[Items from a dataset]
☆ ☆ ☆

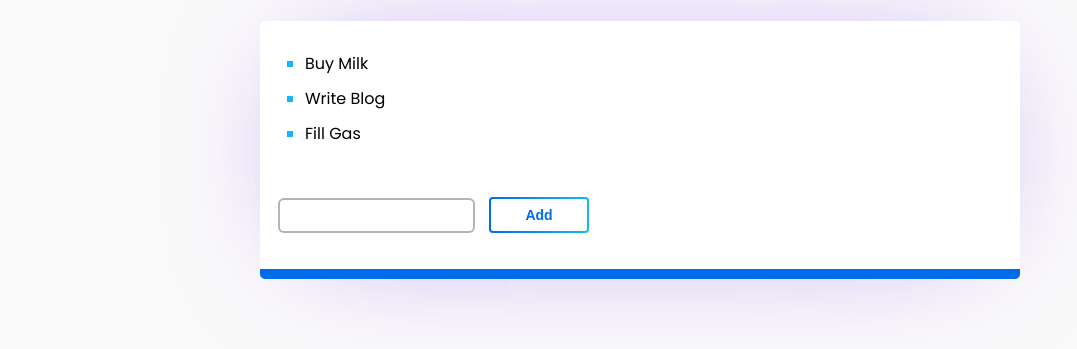
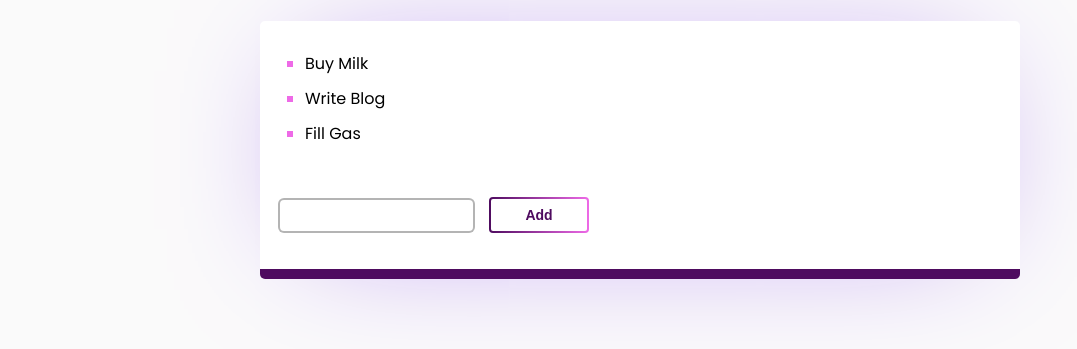
Before and after one commit to lfbergee/rendertime, a Preact app in the folder apps/client-side/: page / in a window 1280 px wide. Shown: the part 79-428 px from the top of the page, without its empty margins (0-1077 px from the left). Built offline with nearby package versions, Linux system fonts and the light colour scheme.

Commit message:
fix: make it pretty

```diff
--- a/apps/client-side/src/index.css
+++ b/apps/client-side/src/index.css
@@ -1,6 +1,6 @@
 :root {
-  --dark-blue: #006ce9;
-  --light-blue: #18b6f6;
+  --dark-blue: #4e0b5f;
+  --light-blue: #ee6ae7;
   --light-purple: #ac7ff4;
   --dark-purple: #713fc2;
 }
--- a/apps/magic/src/global.css
+++ b/apps/magic/src/global.css
@@ -1,6 +1,6 @@
 :root {
-  --dark-blue: #006ce9;
-  --light-blue: #18b6f6;
+  --dark-blue: #0b5f20;
+  --light-blue: #6aee8b;
   --light-purple: #ac7ff4;
   --dark-purple: #713fc2;
 }
--- a/apps/server-side/pages/index.css
+++ b/apps/server-side/pages/index.css
@@ -1,6 +1,6 @@
 :root {
-  --dark-blue: #006ce9;
-  --light-blue: #18b6f6;
+  --dark-blue: #5f0b0b;
+  --light-blue: #ee6a6a;
   --light-purple: #ac7ff4;
   --dark-purple: #713fc2;
 }
```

☆ ☆ ☆

→ Activity
Restate the data word for word and exclude every picture.

→ Exercise output
Before and after one commit to lfbergee/rendertime, a Preact app in the folder apps/client-side/: page / in a window 1280 px wide. Shown: the part 79-428 px from the top of the page, without its empty margins (0-1077 px from the left). Built offline with nearby package versions, Linux system fonts and the light colour scheme.

Commit message:
fix: make it pretty

```diff
--- a/apps/client-side/src/index.css
+++ b/apps/client-side/src/index.css
@@ -1,6 +1,6 @@
 :root {
-  --dark-blue: #006ce9;
-  --light-blue: #18b6f6;
+  --dark-blue: #4e0b5f;
+  --light-blue: #ee6ae7;
   --light-purple: #ac7ff4;
   --dark-purple: #713fc2;
 }
--- a/apps/magic/src/global.css
+++ b/apps/magic/src/global.css
@@ -1,6 +1,6 @@
 :root {
-  --dark-blue: #006ce9;
-  --light-blue: #18b6f6;
+  --dark-blue: #0b5f20;
+  --light-blue: #6aee8b;
   --light-purple: #ac7ff4;
   --dark-purple: #713fc2;
 }
--- a/apps/server-side/pages/index.css
+++ b/apps/server-side/pages/index.css
@@ -1,6 +1,6 @@
 :root {
-  --dark-blue: #006ce9;
-  --light-blue: #18b6f6;
+  --dark-blue: #5f0b0b;
+  --light-blue: #ee6a6a;
   --light-purple: #ac7ff4;
   --dark-purple: #713fc2;
 }
```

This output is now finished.